++++ Material for the task

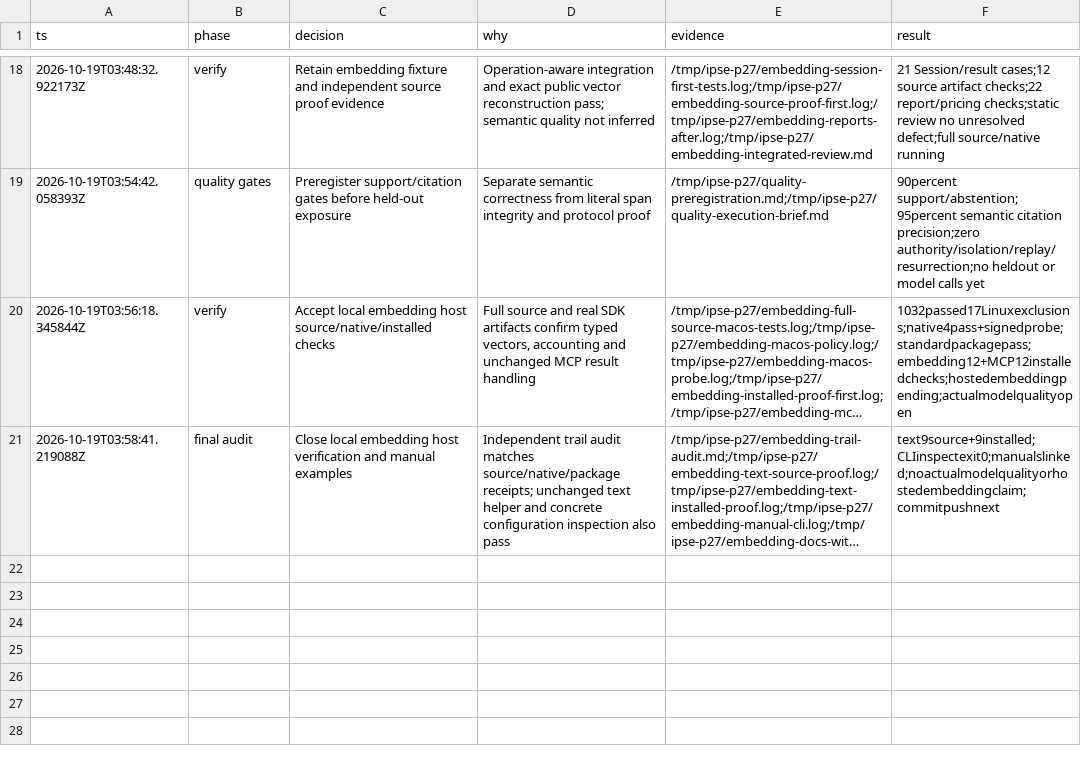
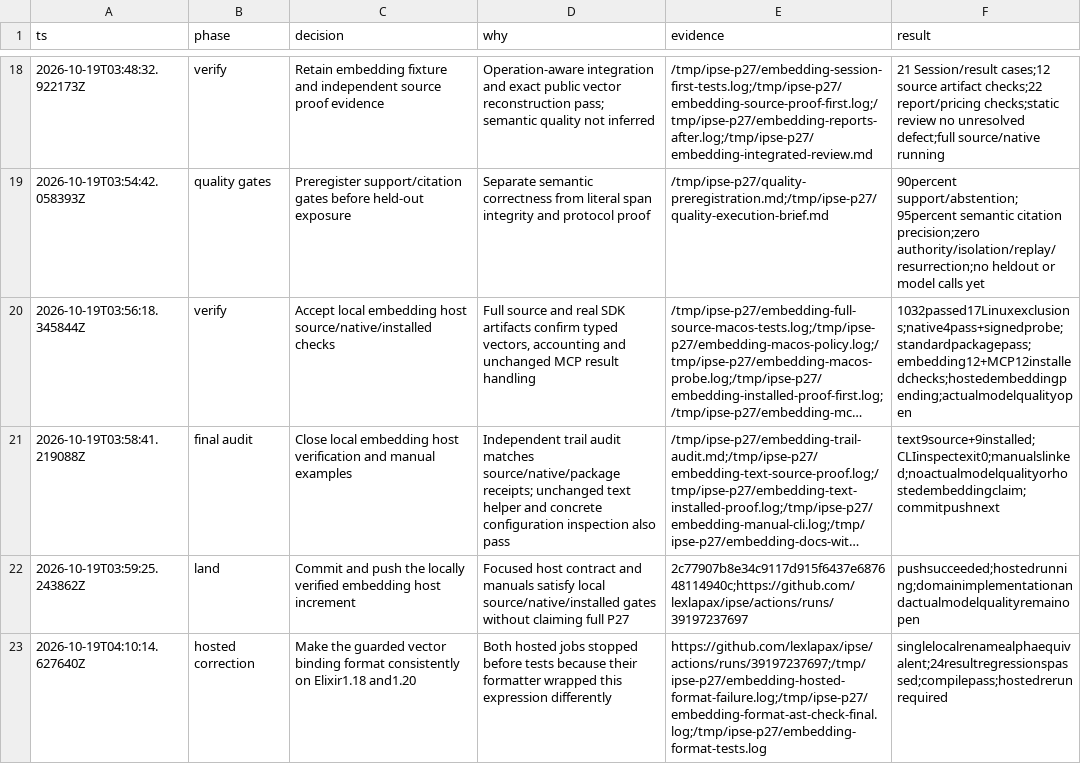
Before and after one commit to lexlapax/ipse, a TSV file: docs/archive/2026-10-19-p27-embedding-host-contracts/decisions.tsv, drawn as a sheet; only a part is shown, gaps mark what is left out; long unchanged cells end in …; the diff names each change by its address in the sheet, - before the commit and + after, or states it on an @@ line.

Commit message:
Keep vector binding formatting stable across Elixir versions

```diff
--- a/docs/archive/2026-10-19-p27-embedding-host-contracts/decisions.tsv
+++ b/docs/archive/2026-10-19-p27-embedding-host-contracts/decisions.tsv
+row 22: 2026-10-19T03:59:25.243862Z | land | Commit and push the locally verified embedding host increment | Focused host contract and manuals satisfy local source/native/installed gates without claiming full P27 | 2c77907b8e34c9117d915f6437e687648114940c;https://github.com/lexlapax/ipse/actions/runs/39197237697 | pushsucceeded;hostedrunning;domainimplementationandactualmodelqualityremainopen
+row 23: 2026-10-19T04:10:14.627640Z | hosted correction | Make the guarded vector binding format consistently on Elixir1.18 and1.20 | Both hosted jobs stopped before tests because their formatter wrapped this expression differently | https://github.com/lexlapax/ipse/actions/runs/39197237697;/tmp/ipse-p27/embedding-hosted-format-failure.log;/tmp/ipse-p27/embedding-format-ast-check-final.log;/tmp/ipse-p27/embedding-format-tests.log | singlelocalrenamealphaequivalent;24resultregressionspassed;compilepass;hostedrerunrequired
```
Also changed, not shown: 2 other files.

++++++++

Problem to work on:
In the entries above, some lines may contain the string "contracts"; report how many, without additional comment.

Written solution:
3